● **ABOUT THIS TASK**: Scan the entries below for the word "Python" and copy every line where it turns up.

● **DATASET EXCERPTS**:
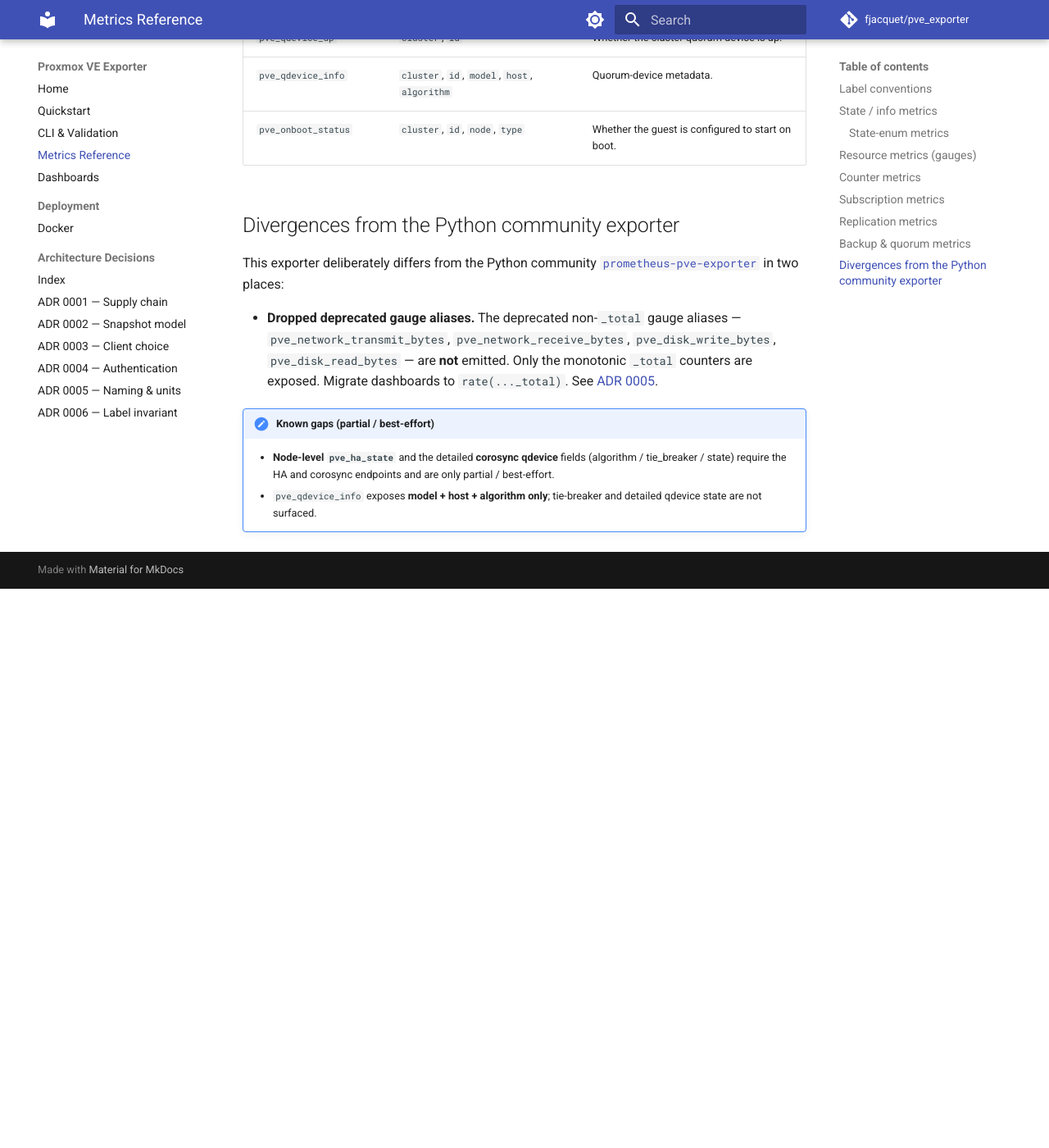
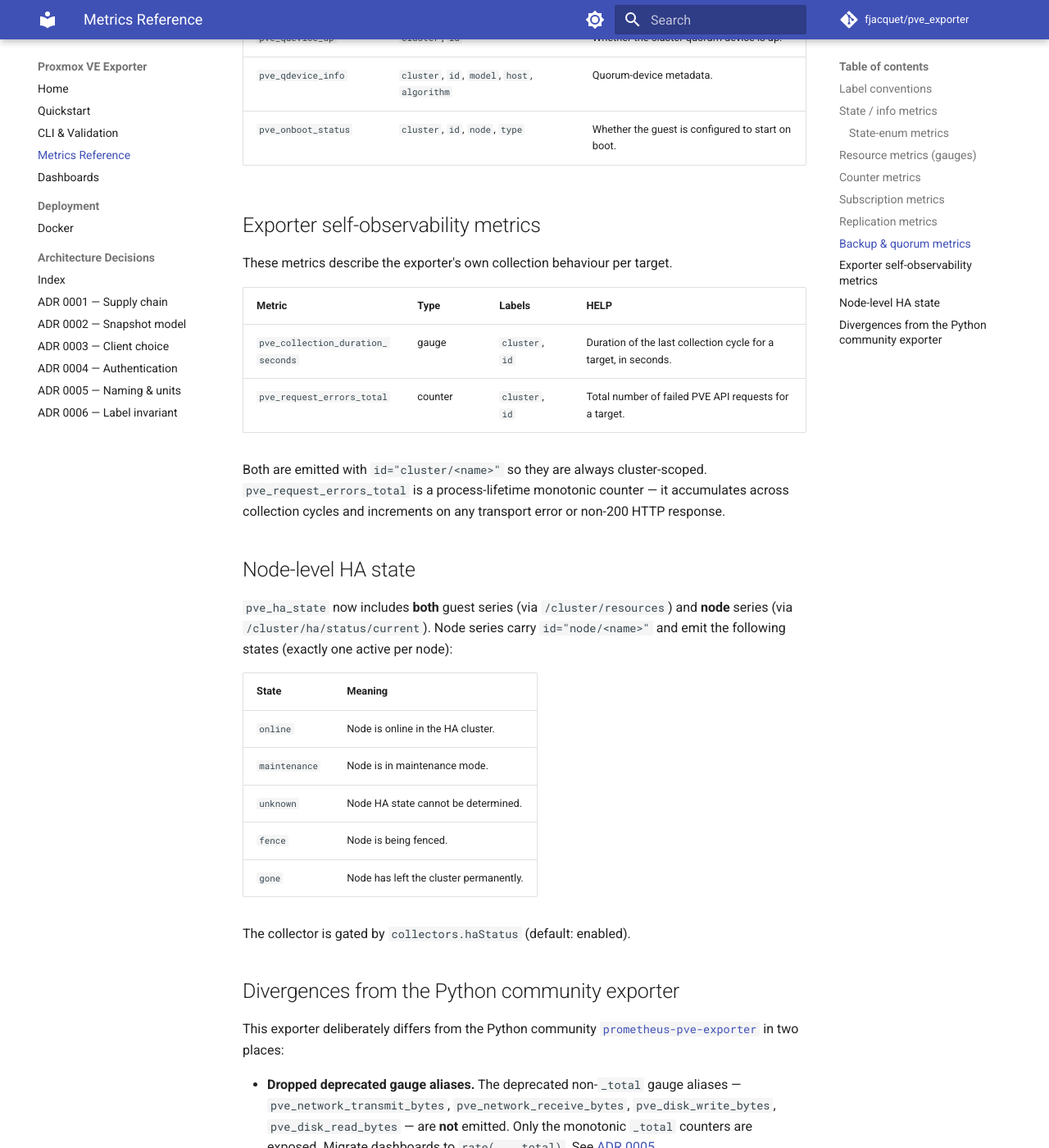
Before and after one commit to fjacquet/pve_exporter, an MkDocs documentation site: the page built from docs/metrics.md, in a window 1280 px wide and 1400 px high, scrolled down 4108 px. Shown: the whole window at 82% size. Built offline with MkDocs 1.6.1 and Material for MkDocs 9.7.7, drawn with Linux system fonts in a browser that asks for light colours; comment, search, counter and statistics services are not loaded; before the commit the page ends 4826 px from its top, so only the background shows below that; some of the changed text lies outside the part shown.

Commit message:
docs: document new metrics and Feature-3 qdevice-state gap (ADR-0007)
- docs/metrics.md: add self-observability metrics table, node HA state table,
  and update Known gaps note to reference ADR-0007.
- docs/adr/0007-qdevice-state-gap.md: records investigation of every REST
  endpoint; concludes tie_breaker/state are corosync-only and cannot be
  surfaced without fabrication; reserves label keys for future PVE API support.

Co-Authored-By: Claude Opus 4.8 (1M context) <noreply@anthropic.com>
Claude-Session: https://claude.ai/code/session_01B55C36nj9HKNSuz4T4FhZp

```diff
--- /dev/null
+++ b/docs/adr/0007-qdevice-state-gap.md
@@ -0,0 +1,47 @@
+# ADR-0007 — QDevice tie-breaker / state fields: not available via stable REST API
+
+**Status:** Accepted
+**Date:** 2026-06-21
+
+## Context
+
+The Python community `prometheus-pve-exporter` exposes two additional fields on
+`pve_qdevice_info`:
+
+- `tie_breaker` — whether the qdevice acts as a tie-breaker vote.
+- `state` — the current qdevice connection state (e.g. `connected`, `disconnected`).
+
+These values come from **corosync quorum status** (`corosync-quorumtool -s`), not
+from the PVE REST API. The investigation checked every candidate REST endpoint:
+
+| Endpoint | Contains qdevice state? |
+| -------- | ----------------------- |
+| `GET /cluster/config/qdevice` | Model, network (host, algorithm) only — no state, no tie-breaker. |
+| `GET /cluster/ha/status/current` | HA quorum/LRM/node/service status — no qdevice connection state. |
+| `GET /cluster/status` | Node/cluster membership — no qdevice state. |
+| `GET /nodes/{node}/status` | Per-node system status — no qdevice fields. |
+
+There is no stable, documented PVE REST endpoint that surfaces qdevice `state` or
+`tie_breaker`. The data lives in the corosync layer, accessible only via the
+`corosync-quorumtool` CLI or the corosync D-Bus/IPC interface — neither of which is
+reachable from the PVE REST API.
+
+## Decision
+
+Do **not** add `tie_breaker` or `state` labels to `pve_qdevice_info`.
+
+The project's absent-not-zero invariant (ADR-0006) prohibits emitting fabricated or
+placeholder values. Adding empty-string labels would bloat the label-key set and
+mislead dashboards that pivot on these fields.
+
+If a future PVE release exposes corosync qdevice state via the REST API, this ADR
+should be revisited. The label keys `state` and `tie_breaker` are reserved for that
+future addition so existing label-key sets remain stable on upgrade.
+
+## Consequences
+
+- `pve_qdevice_info` exposes `model`, `host`, and `algorithm` only — matching the
+  data available from `GET /cluster/config/qdevice`.
+- Users who need qdevice state must query corosync directly (e.g. via node exporter
+  textfile collector running `corosync-quorumtool`).
+- The gap is documented in `docs/metrics.md` so operators know where the boundary is.
--- a/docs/metrics.md
+++ b/docs/metrics.md
@@ -111,6 +111,35 @@ Monotonic counters. Use `rate()` / `increase()` over these.
 | `pve_qdevice_info`          | `cluster`, `id`, `model`, `host`, `algorithm`  | Quorum-device metadata.                           |
 | `pve_onboot_status`         | `cluster`, `id`, `node`, `type`                | Whether the guest is configured to start on boot. |
 
+## Exporter self-observability metrics
+
+These metrics describe the exporter's own collection behaviour per target.
+
+| Metric                              | Type    | Labels          | HELP                                                              |
+| ----------------------------------- | ------- | --------------- | ----------------------------------------------------------------- |
+| `pve_collection_duration_seconds`   | gauge   | `cluster`, `id` | Duration of the last collection cycle for a target, in seconds.  |
+| `pve_request_errors_total`          | counter | `cluster`, `id` | Total number of failed PVE API requests for a target.             |
+
+Both are emitted with `id="cluster/<name>"` so they are always cluster-scoped.
+`pve_request_errors_total` is a process-lifetime monotonic counter — it accumulates
+across collection cycles and increments on any transport error or non-200 HTTP response.
+
+## Node-level HA state
+
+`pve_ha_state` now includes **both** guest series (via `/cluster/resources`) and
+**node** series (via `/cluster/ha/status/current`).  Node series carry
+`id="node/<name>"` and emit the following states (exactly one active per node):
+
+| State         | Meaning                                        |
+| ------------- | ---------------------------------------------- |
+| `online`      | Node is online in the HA cluster.              |
+| `maintenance` | Node is in maintenance mode.                   |
+| `unknown`     | Node HA state cannot be determined.            |
+| `fence`       | Node is being fenced.                          |
+| `gone`        | Node has left the cluster permanently.         |
+
+The collector is gated by `collectors.haStatus` (default: enabled).
+
 ## Divergences from the Python community exporter
 
 This exporter deliberately differs from the Python community
@@ -123,9 +152,8 @@ in two places:
   monotonic `_total` counters are exposed. Migrate dashboards to `rate(..._total)`.
   See [ADR 0005](adr/0005-naming-units.md).
 
-!!! note "Known gaps (partial / best-effort)"
-    - **Node-level `pve_ha_state`** and the detailed **corosync qdevice** fields
-      (algorithm / tie_breaker / state) require the HA and corosync endpoints and
-      are only partial / best-effort.
-    - `pve_qdevice_info` exposes **model + host + algorithm only**; tie-breaker and
-      detailed qdevice state are not surfaced.
+!!! note "Known gaps"
+    - **`pve_qdevice_info` tie-breaker / state fields** are not surfaced. The Python
+      exporter exposes these from corosync quorum status, which has no stable PVE REST
+      API equivalent. See [ADR 0007](adr/0007-qdevice-state-gap.md) for the
+      investigation outcome and rationale for not fabricating these values.
```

● **RESULT OF THIS TASK**:
+The Python community `prometheus-pve-exporter` exposes two additional fields on
 ## Divergences from the Python community exporter
 This exporter deliberately differs from the Python community
+    - **`pve_qdevice_info` tie-breaker / state fields** are not surfaced. The Python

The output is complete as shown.